● **Revision tracking records**:

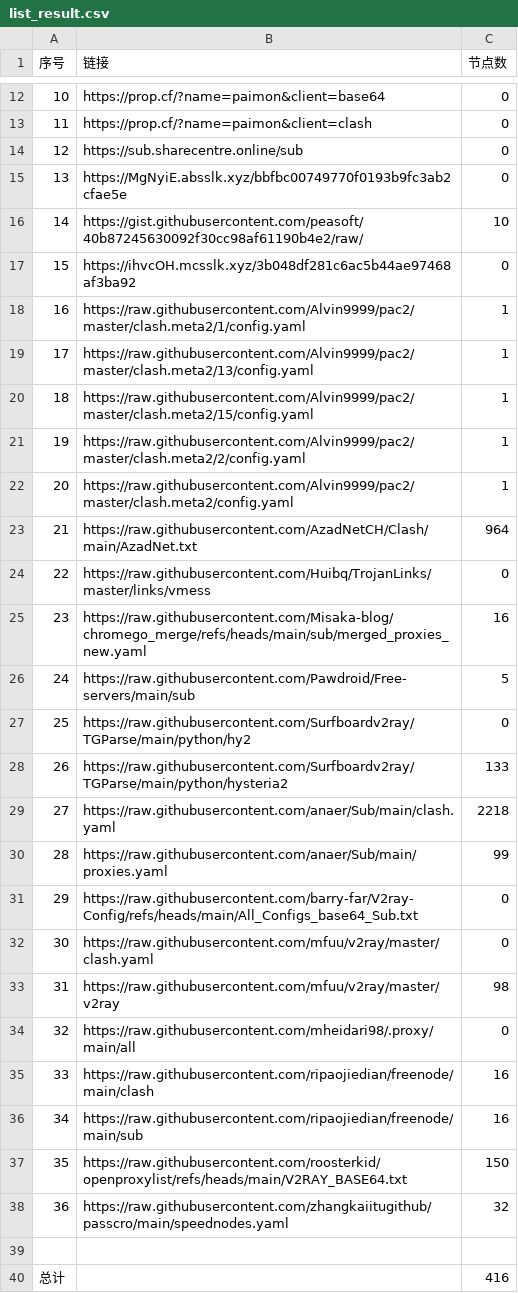
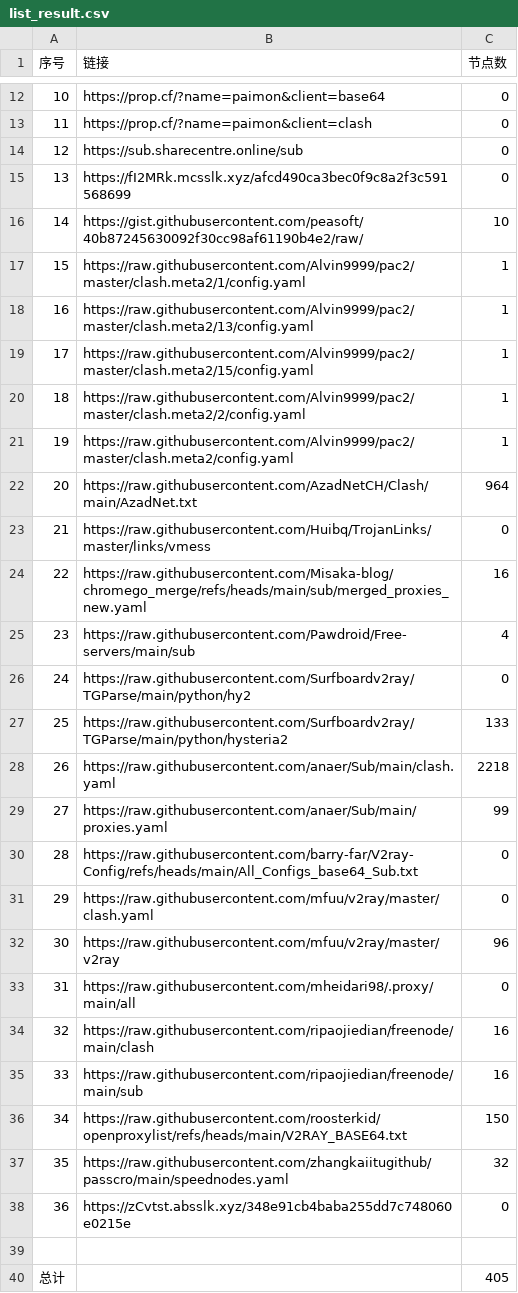
Before and after one commit to uutwo/NoMoreWalls, a CSV file: list_result.csv, drawn as a sheet; only a part is shown, gaps mark what is left out; removed rows and columns are numbered as before the commit, all else as after; the diff names each change by its address in the sheet, - before the commit and + after, or states it on an @@ line.

```diff
--- a/list_result.csv
+++ b/list_result.csv
-B15 (链接): https://MgNyiE.absslk.xyz/bbfbc00749770f0193b9fc3ab2cfae5e
+B15 (链接): https://fI2MRk.mcsslk.xyz/afcd490ca3bec0f9c8a2f3c591568699
-row 17: 15 | https://ihvcOH.mcsslk.xyz/3b048df281c6ac5b44ae97468af3ba92 | 0
@@ column A (序号) renumbered between rows 17 and 37 @@
-C25 (节点数): 5
+C25 (节点数): 4
-C32 (节点数): 98
+C32 (节点数): 96
+row 38: 36 | https://zCvtst.absslk.xyz/348e91cb4baba255dd7c748060e0215e | 0
-C40 (节点数): 416
+C40 (节点数): 405
```
Also changed, not shown: 25 other files.
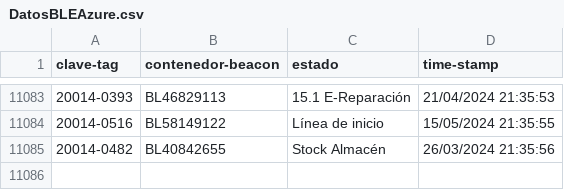
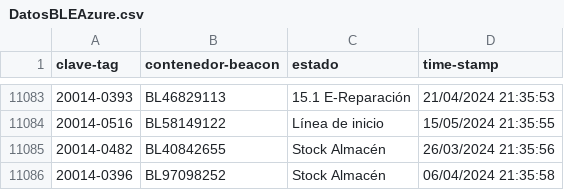
Before and after one commit to JavierNavaridasM/SmartContainerAUTO, a CSV file: DatosBLEAzure.csv, drawn as a sheet; only a part is shown, gaps mark what is left out.

```diff
--- a/DatosBLEAzure.csv
+++ b/DatosBLEAzure.csv
@@ -11085 +11085,2 @@ clave-tag,contenedor-beacon,estado,time-stamp
 20014-0482,BL40842655,Stock Almacén,26/03/2024 21:35:56
+20014-0396,BL97098252,Stock Almacén,06/04/2024 21:35:58
```
Also changed, not shown: 1 other file.
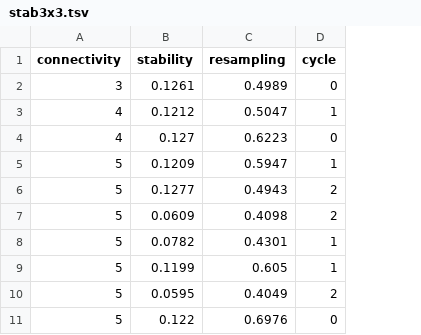
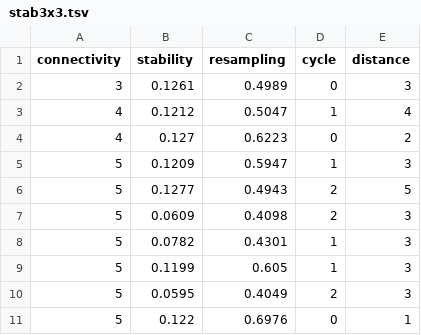
Before and after one commit to cameronraysmith/rbn, a TSV file: data/stab3x3.tsv, drawn as a sheet; only a part is shown; the diff names each change by its address in the sheet, - before the commit and + after, or states it on an @@ line.

Commit message:
compute graph edit distance and combine figures

```diff
--- a/data/stab3x3.tsv
+++ b/data/stab3x3.tsv
+column E (distance), rows 2-11: 3 | 4 | 2 | 3 | 5 | 3 | 3 | 3 | 3 | 1
```
Also changed, not shown: 17 other files.
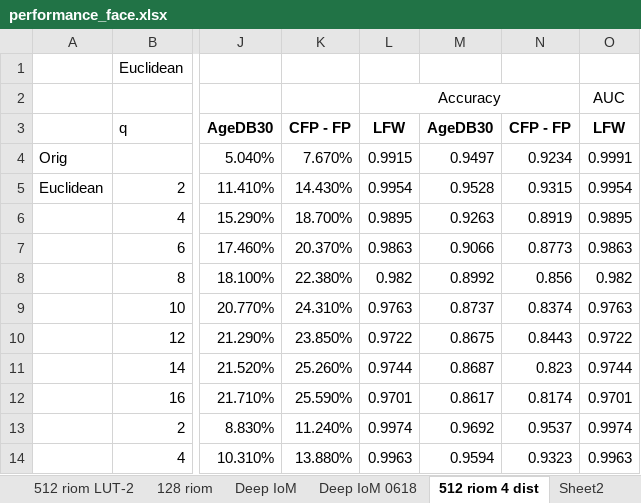
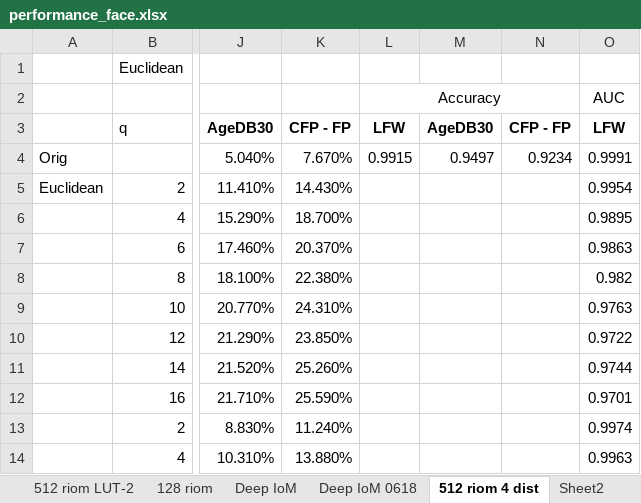
Before and after one commit to xingbod/DeepRankHashing4CancellableFace, an Excel workbook: doc/performance_face.xlsx, sheet 512 riom 4 dist, drawn as a sheet; only a part is shown, gaps mark what is left out; values as stored, in another font and other column widths than the file's, no borders; conditional formats not drawn; the diff covers the shown part only; the diff names each change by its address in the sheet, - before the commit and + after, or states it on an @@ line.

Commit message:
update

```diff
--- a/doc/performance_face.xlsx (sheet 512 riom 4 dist)
+++ b/doc/performance_face.xlsx (sheet 512 riom 4 dist)
-L5: 0.9954
+L5: (empty)
-M5: 0.9528
+M5: (empty)
-N5: 0.9315
+N5: (empty)
-L6: 0.9895
+L6: (empty)
-M6: 0.9263
+M6: (empty)
-N6: 0.8919
+N6: (empty)
-L7: 0.9863
+L7: (empty)
-M7: 0.9066
+M7: (empty)
-N7: 0.8773
+N7: (empty)
-L8: 0.982
+L8: (empty)
-M8: 0.8992
+M8: (empty)
-N8: 0.856
+N8: (empty)
-L9: 0.9763
+L9: (empty)
-M9: 0.8737
+M9: (empty)
-N9: 0.8374
+N9: (empty)
-L10: 0.9722
+L10: (empty)
-M10: 0.8675
+M10: (empty)
-N10: 0.8443
+N10: (empty)
-L11: 0.9744
+L11: (empty)
-M11: 0.8687
+M11: (empty)
-N11: 0.823
+N11: (empty)
-L12: 0.9701
+L12: (empty)
-M12: 0.8617
+M12: (empty)
-N12: 0.8174
+N12: (empty)
-L13: 0.9974
+L13: (empty)
-M13: 0.9692
+M13: (empty)
-N13: 0.9537
+N13: (empty)
-L14: 0.9963
+L14: (empty)
-M14: 0.9594
+M14: (empty)
-N14: 0.9323
+N14: (empty)
```
Also changed, not shown: 15 added rows and 725 edited cells elsewhere in this sheet, sheet Deep IoM, other sheet tabs.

● **ACTIVITY**: Write out the data exactly, but not its pictures.

● **ANSWER BELOW**:
Before and after one commit to uutwo/NoMoreWalls, a CSV file: list_result.csv, drawn as a sheet; only a part is shown, gaps mark what is left out; removed rows and columns are numbered as before the commit, all else as after; the diff names each change by its address in the sheet, - before the commit and + after, or states it on an @@ line.

```diff
--- a/list_result.csv
+++ b/list_result.csv
-B15 (链接): https://MgNyiE.absslk.xyz/bbfbc00749770f0193b9fc3ab2cfae5e
+B15 (链接): https://fI2MRk.mcsslk.xyz/afcd490ca3bec0f9c8a2f3c591568699
-row 17: 15 | https://ihvcOH.mcsslk.xyz/3b048df281c6ac5b44ae97468af3ba92 | 0
@@ column A (序号) renumbered between rows 17 and 37 @@
-C25 (节点数): 5
+C25 (节点数): 4
-C32 (节点数): 98
+C32 (节点数): 96
+row 38: 36 | https://zCvtst.absslk.xyz/348e91cb4baba255dd7c748060e0215e | 0
-C40 (节点数): 416
+C40 (节点数): 405
```
Also changed, not shown: 25 other files.
Before and after one commit to JavierNavaridasM/SmartContainerAUTO, a CSV file: DatosBLEAzure.csv, drawn as a sheet; only a part is shown, gaps mark what is left out.

```diff
--- a/DatosBLEAzure.csv
+++ b/DatosBLEAzure.csv
@@ -11085 +11085,2 @@ clave-tag,contenedor-beacon,estado,time-stamp
 20014-0482,BL40842655,Stock Almacén,26/03/2024 21:35:56
+20014-0396,BL97098252,Stock Almacén,06/04/2024 21:35:58
```
Also changed, not shown: 1 other file.
Before and after one commit to cameronraysmith/rbn, a TSV file: data/stab3x3.tsv, drawn as a sheet; only a part is shown; the diff names each change by its address in the sheet, - before the commit and + after, or states it on an @@ line.

Commit message:
compute graph edit distance and combine figures

```diff
--- a/data/stab3x3.tsv
+++ b/data/stab3x3.tsv
+column E (distance), rows 2-11: 3 | 4 | 2 | 3 | 5 | 3 | 3 | 3 | 3 | 1
```
Also changed, not shown: 17 other files.
Before and after one commit to xingbod/DeepRankHashing4CancellableFace, an Excel workbook: doc/performance_face.xlsx, sheet 512 riom 4 dist, drawn as a sheet; only a part is shown, gaps mark what is left out; values as stored, in another font and other column widths than the file's, no borders; conditional formats not drawn; the diff covers the shown part only; the diff names each change by its address in the sheet, - before the commit and + after, or states it on an @@ line.

Commit message:
update

```diff
--- a/doc/performance_face.xlsx (sheet 512 riom 4 dist)
+++ b/doc/performance_face.xlsx (sheet 512 riom 4 dist)
-L5: 0.9954
+L5: (empty)
-M5: 0.9528
+M5: (empty)
-N5: 0.9315
+N5: (empty)
-L6: 0.9895
+L6: (empty)
-M6: 0.9263
+M6: (empty)
-N6: 0.8919
+N6: (empty)
-L7: 0.9863
+L7: (empty)
-M7: 0.9066
+M7: (empty)
-N7: 0.8773
+N7: (empty)
-L8: 0.982
+L8: (empty)
-M8: 0.8992
+M8: (empty)
-N8: 0.856
+N8: (empty)
-L9: 0.9763
+L9: (empty)
-M9: 0.8737
+M9: (empty)
-N9: 0.8374
+N9: (empty)
-L10: 0.9722
+L10: (empty)
-M10: 0.8675
+M10: (empty)
-N10: 0.8443
+N10: (empty)
-L11: 0.9744
+L11: (empty)
-M11: 0.8687
+M11: (empty)
-N11: 0.823
+N11: (empty)
-L12: 0.9701
+L12: (empty)
-M12: 0.8617
+M12: (empty)
-N12: 0.8174
+N12: (empty)
-L13: 0.9974
+L13: (empty)
-M13: 0.9692
+M13: (empty)
-N13: 0.9537
+N13: (empty)
-L14: 0.9963
+L14: (empty)
-M14: 0.9594
+M14: (empty)
-N14: 0.9323
+N14: (empty)
```
Also changed, not shown: 15 added rows and 725 edited cells elsewhere in this sheet, sheet Deep IoM, other sheet tabs.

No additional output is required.